There have been numerous articles in the last few years declaring that geeks are now cool. Shows like Big Bang Theory and Glee are held up as proof of this trend. It’s not the Marcia Bradys or the Mike Seavers we want to root for anymore. We love outcasts and braniacs. ComicCon isn’t just for Trekkers anymore. When did the tide turn? My first answer would be with Veronica Mars. But thinking back, there was Freaks and Geeks—short-lived as it was. But, wait. Even before that, there was Buffy. She may have been the original cool social reject; it helped that she was hot.

So imagine it’s 1997. Buffy the Vampire Slayer is a campy film starring Kristy Swanson that you may remember from earlier in the decade. Joss Whedon is not a name you hear regularly, if at all (did you know he was a writer on Toy Story?), and you’ve certainly never heard of a Whedonverse.

The stage, complete with eerie horror movie music, is set when a horny teenage couple break into the high school, apparently to get it on, but—oops—the perky blond chick is a vampire who changes and brutally kills the guy. (Sucks to be that actor. Congratulations, you landed a part in what promises to be a hit teen drama. But you die in the first two minutes.)

For those not familiar with slayerism, the opening credits and voiceover give the gist; in every generation, there is a chosen one, etc., etc. Here, Buffy is the fresh-faced Sarah Michelle Gellar, known mainly as a soap actress.

Buffy’s mom drops her off at her new school in fictitious Sunnydale, CA, where she has apparently transferred following the events of the film. And wouldn’t you know it? Sunnydale is smack on top of the Hellmouth, a portal to all things occult. On Buffy’s very first day, a body turns up in a locker with telltale bite marks on its neck. But we’ll get back to that…

In addition to introducing Hellmouth-adjacent life, the pilot takes as its storyline a typical teenage tale; Buffy’s attempt to fit in with the cool crowd, only to find that she is destined to walk among the outcasts. She approaches her new school with hope for normalcy, but nevertheless carries a sharpened wooden stake in her bag. (“Pepper spray is just so passé.”)

She first befriends the self-centered beauty queen Cordelia (Charisma Carpenter), who picks on the brainy Willow (Alyson Hannigan). Meanwhile, charmingly awkward Xander (Nicholas Brendon) can’t keep his eyes off of Buffy. Willow likes Xander. Mr. Giles (Anthony Head), new librarian in the apparently deserted school library, seems to already know all about Buffy’s slaying ways. So she goes to him when she learns about the locker body.

Vampires live under the city and are gearing up for some huge revolt, called The Harvest.
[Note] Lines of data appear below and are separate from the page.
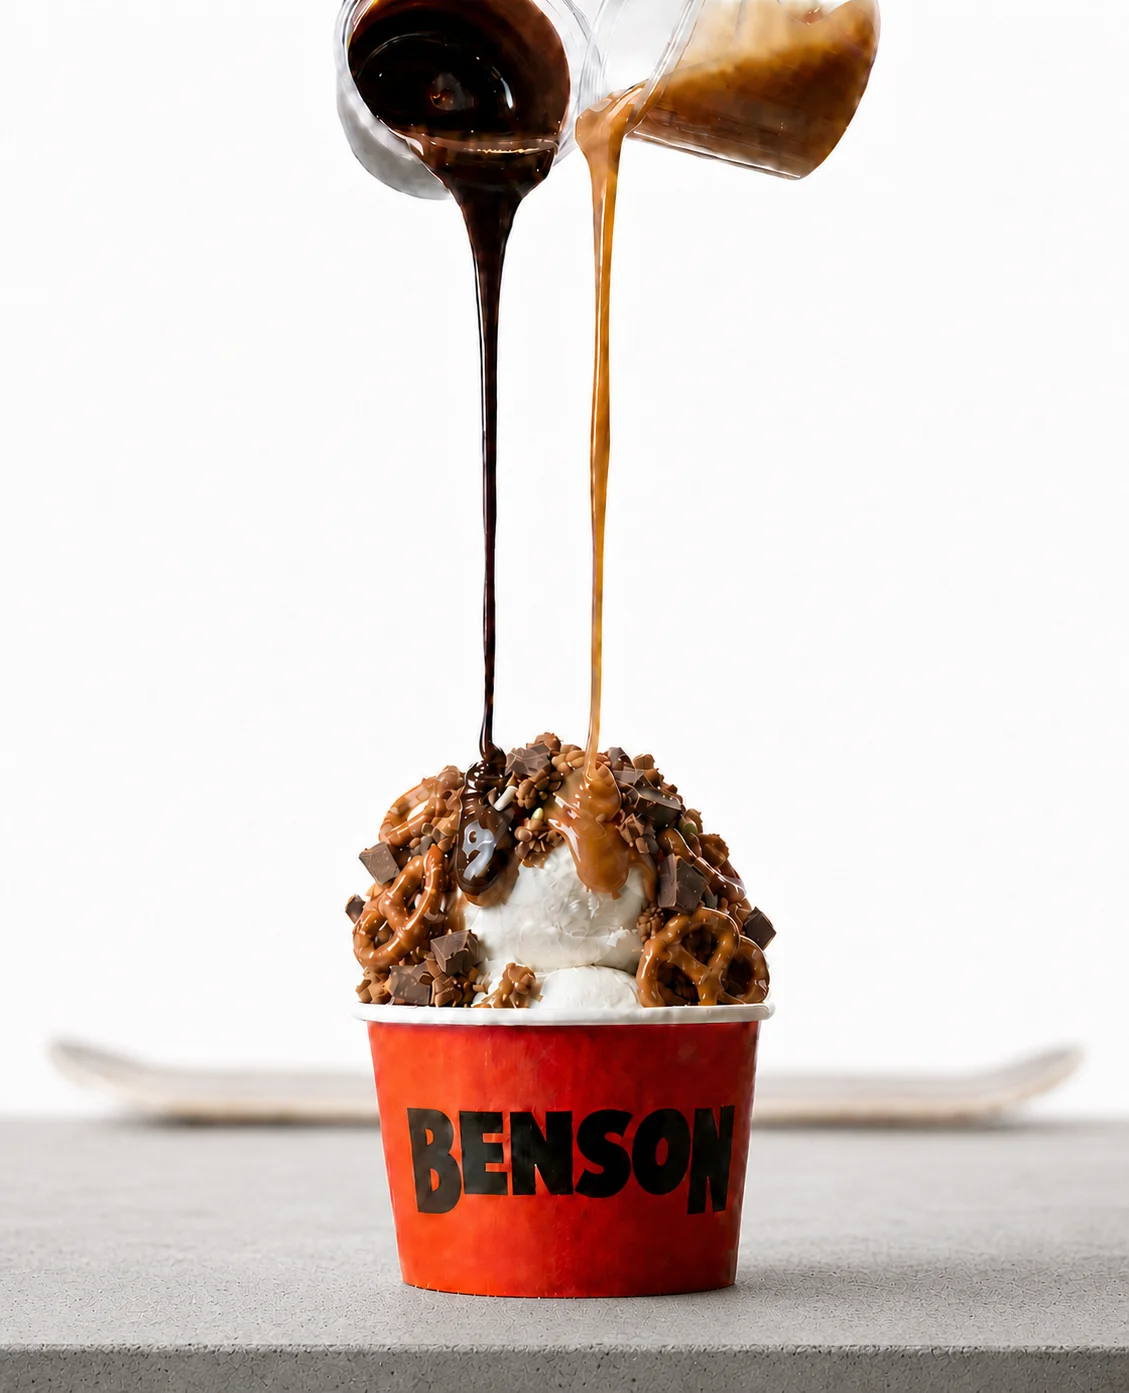
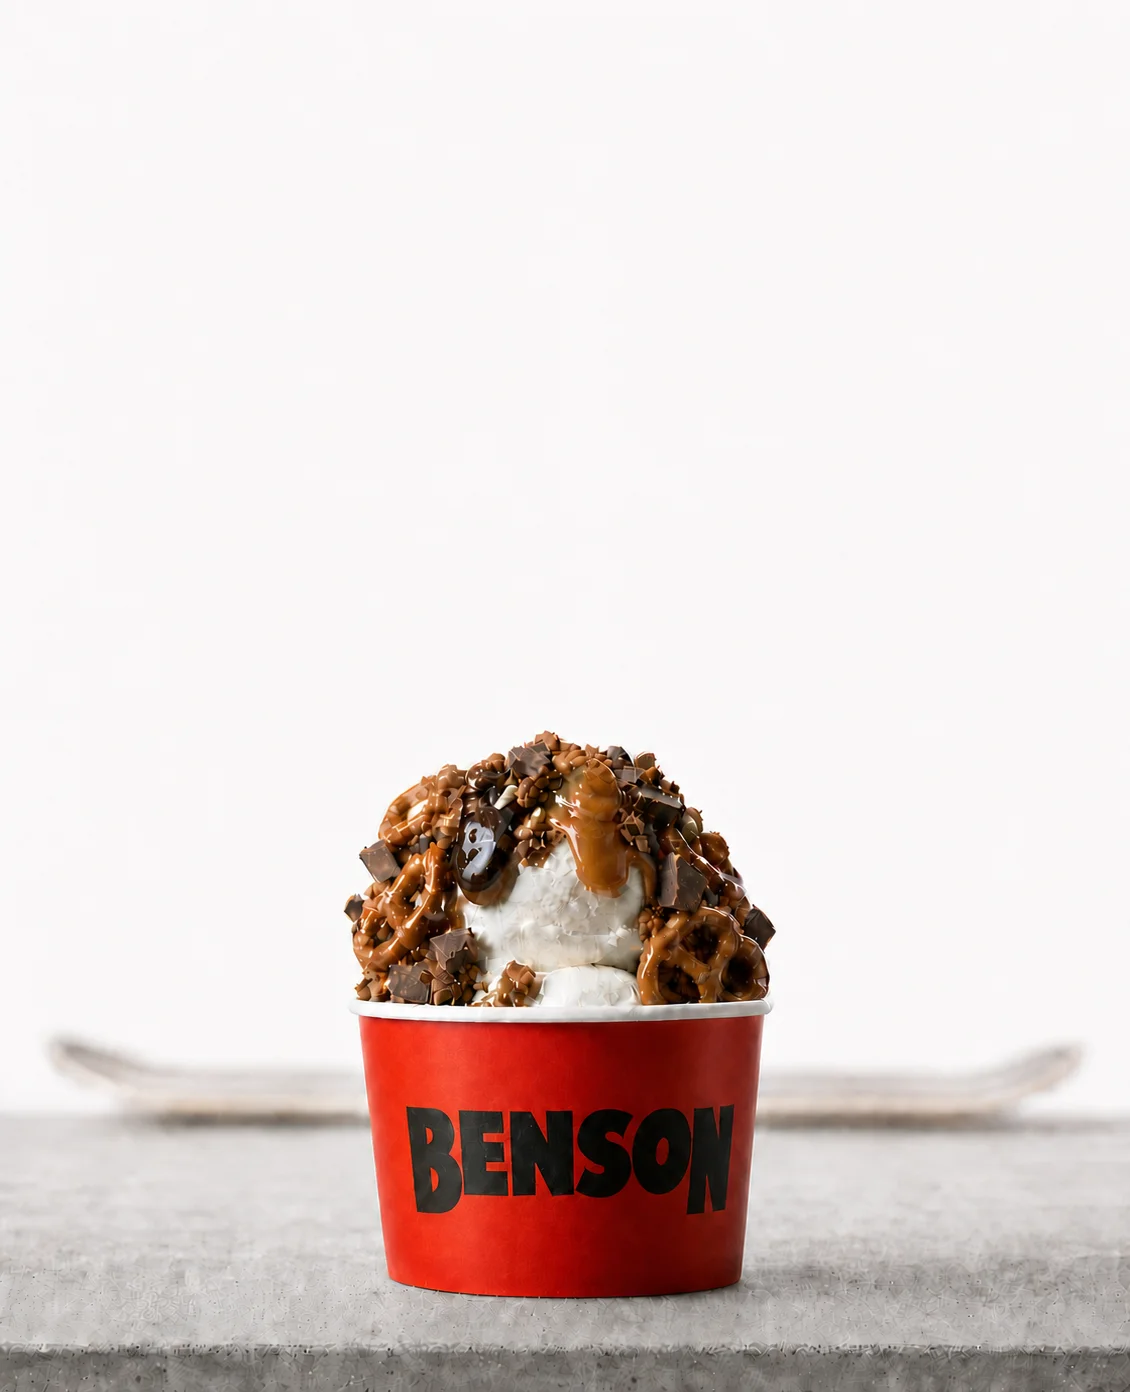
BENSON cup-feature 이미지 교체 + design handoff 프로모 포스터 추가
이미지 교체:
- bold-topping.webp 새 PNG(sauce-pour 제거된 클린 컷)로 갱신 (1.6MB → 64KB WebP quality 85)

새 PROMO POSTER 섹션 (페이지 끝, list-bar 앞):
- design_handoff_benson_poster 핸드오프 충실 재현
- 1130x1392 portrait, aspect-ratio 보존, container-type: inline-size + cqw로 비율 그대로 스케일
- 카피블록: eyebrow row(빨간 dash + BENSON ICE CREAM SHOP) → headline(Benson scoops the STREET) → body(KR/EN i18n) → tagline(AMERICAN STYLE · STREET SOUL)
- 핸드오프 디자인 토큰 그대로: #d83a1e brand red, #1b1a18 ink, #2a2825 body ink, #f4f2ef canvas
- 폰트 추가: Archivo + Archivo Black (Google Fonts), Pretendard Variable (jsdelivr CDN)
- body/label/tagline은 clamp()로 mobile 최소 가독성 보정
- i18n 토글 selector에 .promo-poster 추가

diff --git a/pages/projects/benson.jsx b/pages/projects/benson.jsx
@@ -230,9 +230,10 @@ export default function Benson() {
         <link rel="preconnect" href="https://fonts.googleapis.com" />
         <link rel="preconnect" href="https://fonts.gstatic.com" crossOrigin="anonymous" />
         <link
-          href="https://fonts.googleapis.com/css2?family=Playfair+Display:wght@700;800;900&family=Bowlby+One&family=Barlow+Condensed:wght@400;600;700;900&family=Inter:wght@400;500;600;700&display=swap"
+          href="https://fonts.googleapis.com/css2?family=Playfair+Display:wght@700;800;900&family=Bowlby+One&family=Barlow+Condensed:wght@400;600;700;900&family=Inter:wght@400;500;600;700&family=Archivo:wght@500;600;700;900&family=Archivo+Black&display=swap"
           rel="stylesheet"
         />
+        <link rel="stylesheet" href="https://cdn.jsdelivr.net/gh/orioncactus/pretendard@v1.3.9/dist/web/variable/pretendardvariable.min.css" />
       </Head>
 
       <SiteNav />
@@ -642,6 +643,29 @@ export default function Benson() {
           </section>
         </div>
 
+        {/* ── PROMO POSTER (handoff design — 1130x1392 portrait) ── */}
+        <section className="promo-poster">
+          <img src="/images/benson/bold-topping.webp" alt="BENSON ice cream cup" className="promo-poster-bg" />
+          <div className="promo-poster-copy">
+            <div className="promo-poster-eyebrow">
+              <span className="promo-poster-dash" aria-hidden="true"></span>
+              <span className="promo-poster-label">BENSON ICE CREAM SHOP</span>
+            </div>
+            <h2 className="promo-poster-headline">
+              Benson<br />scoops<br />the <span className="promo-poster-accent">street</span>
+            </h2>
+            <p className="promo-poster-body">
+              <span data-ko>다이내믹한 플레이버, 볼드한 토핑, 진한 유지방이 만드는 묵직한 부드러움 — 스케이트 파크의 곡선을 한 스쿱에 담았습니다.</span>
+              <span data-en>Dynamic flavors, bold toppings, and rich butterfat folded into a heavy, melting softness — the curves of a skatepark caught in a single scoop.</span>
+            </p>
+            <div className="promo-poster-tagline">
+              <span className="promo-poster-tag-ink">AMERICAN STYLE</span>
+              <span className="promo-poster-tag-dot" aria-hidden="true"></span>
+              <span className="promo-poster-tag-red">STREET SOUL</span>
+            </div>
+          </div>
+        </section>
+
         <div className="list-bar"><a href="#" onClick={(e) => { e.preventDefault(); toTop(); }}>LIST</a></div>
         <button className="top-btn" onClick={toTop} aria-label="Back to top">&#8593;</button>
       </main>
@@ -685,6 +709,81 @@ export default function Benson() {
         /* 컵 제품 컷 — 풀폭으로 깔기 (배경 베이지 톤으로 위 flavor-feature와 자연스럽게 이어짐) */
         .cup-feature { width: 100%; line-height: 0; }
         .cup-feature img { width: 100%; display: block; }
+
+        /* ── PROMO POSTER (design handoff — 1130x1392, cqw로 비율 보존 스케일) ── */
+        .promo-poster {
+          position: relative;
+          width: 100%;
+          max-width: 1130px;
+          aspect-ratio: 1130 / 1392;
+          margin: 60px auto;
+          background: #f4f2ef;
+          overflow: hidden;
+          container-type: inline-size;
+          font-family: 'Pretendard Variable', Pretendard, sans-serif;
+        }
+        .promo-poster-bg {
+          position: absolute; inset: 0;
+          width: 100%; height: 100%;
+          object-fit: cover; display: block;
+        }
+        .promo-poster-copy {
+          position: absolute;
+          top: 7.61cqw; left: 8.50cqw; right: 8.50cqw;
+          display: flex; flex-direction: column;
+          gap: 3.01cqw;
+          z-index: 2;
+        }
+        .promo-poster-eyebrow {
+          display: flex; align-items: center; gap: 1.24cqw;
+        }
+        .promo-poster-dash {
+          width: 3.01cqw; height: 0.53cqw;
+          background: #d83a1e; border-radius: 0.27cqw;
+        }
+        .promo-poster-label {
+          font-family: 'Archivo', sans-serif;
+          font-weight: 700;
+          font-size: clamp(11px, 1.68cqw, 19px);
+          letter-spacing: 0.32em;
+          color: #1b1a18;
+        }
+        .promo-poster-headline {
+          font-family: 'Archivo Black', sans-serif;
+          font-weight: 400;
+          font-size: 9.56cqw;
+          line-height: 0.92;
+          letter-spacing: -0.02em;
+          color: #1b1a18;
+          text-transform: uppercase;
+          margin: 0;
+        }
+        .promo-poster-accent { color: #d83a1e; }
+        .promo-poster-body {
+          font-size: clamp(13px, 2.39cqw, 27px);
+          line-height: 1.72;
+          font-weight: 500;
+          color: #2a2825;
+          max-width: 67.26cqw;
+        }
+        .promo-poster-tagline {
+          display: flex; align-items: center;
+          gap: 1.42cqw; margin-top: 0.35cqw;
+        }
+        .promo-poster-tag-ink,
+        .promo-poster-tag-red {
+          font-family: 'Archivo', sans-serif;
+          font-weight: 900;
+          font-size: clamp(12px, 1.95cqw, 22px);
+          letter-spacing: 0.04em;
+        }
+        .promo-poster-tag-ink { color: #1b1a18; }
+        .promo-poster-tag-red { color: #d83a1e; }
+        .promo-poster-tag-dot {
+          width: 0.62cqw; height: 0.62cqw;
+          min-width: 5px; min-height: 5px;
+          background: #d83a1e; border-radius: 50%;
+        }
 
         /* ── 첫 이미지(스케이트 사진) 4-corner 스티커 (ㄹ-pattern) ── */
         .full-img-stickers { position: relative; }
@@ -890,16 +989,19 @@ export default function Benson() {
         .si-sections .si-section-title { font-family: 'Barlow Condensed', 'Bebas Neue', sans-serif; font-size: clamp(36px, 5vw, 56px); line-height: 1.1; margin-bottom: 24px; letter-spacing: 1px; font-weight: 700; }
         .si-sections .si-section-desc { font-size: 15px; line-height: 1.9; color: var(--si-text-mid); max-width: 680px; font-weight: 300; }
 
-        /* KR/EN toggle — si-sections + project-info + hero (default: KR) */
+        /* KR/EN toggle — si-sections + project-info + hero + promo-poster (default: KR) */
         .si-sections [data-en],
         .project-info [data-en],
-        .hero [data-en] { display: none; }
+        .hero [data-en],
+        .promo-poster [data-en] { display: none; }
         :global(html[lang="en"]) .si-sections [data-ko],
         :global(html[lang="en"]) .project-info [data-ko],
-        :global(html[lang="en"]) .hero [data-ko] { display: none; }
+        :global(html[lang="en"]) .hero [data-ko],
+        :global(html[lang="en"]) .promo-poster [data-ko] { display: none; }
         :global(html[lang="en"]) .si-sections [data-en],
         :global(html[lang="en"]) .project-info [data-en],
-        :global(html[lang="en"]) .hero [data-en] { display: revert; }
+        :global(html[lang="en"]) .hero [data-en],
+        :global(html[lang="en"]) .promo-poster [data-en] { display: revert; }
 
         /* 01 CONCEPT */
         .si-sections .si-concept-grid { display: grid; grid-template-columns: 1fr 1fr; gap: 80px; align-items: center; margin-top: 60px; }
So Buffy’s going to have a busy sophomore year, what with cheerleading, homework, and ass-kicking.

Oh, and I did I mention there is a dark and mysterious, and ridiculously hot guy trailing Buffy around town? We don’t get a name, or much information at all, except that he knows what’s up with the Harvest.

So the pilot gets us off and running with plenty of action, love triangleism, and more on the mysterious guy (who will, of course, be introduced later in the series as Angel), to look forward to. It’s a bit dark, often funny, and has enough eye candy to get addictive. And this is all despite the fact that, objectively speaking, it’s kind of bad. The acting, the dialogue… but stuff can be bad and still plenty entertaining. Just look at the original Star Wars.

For added fun, there is an unaired version of Welcome to the Hellmouth floating around the ‘net.

Memorable quote: (Said all SoCal bitchy) “God, what is your childhood trauma?”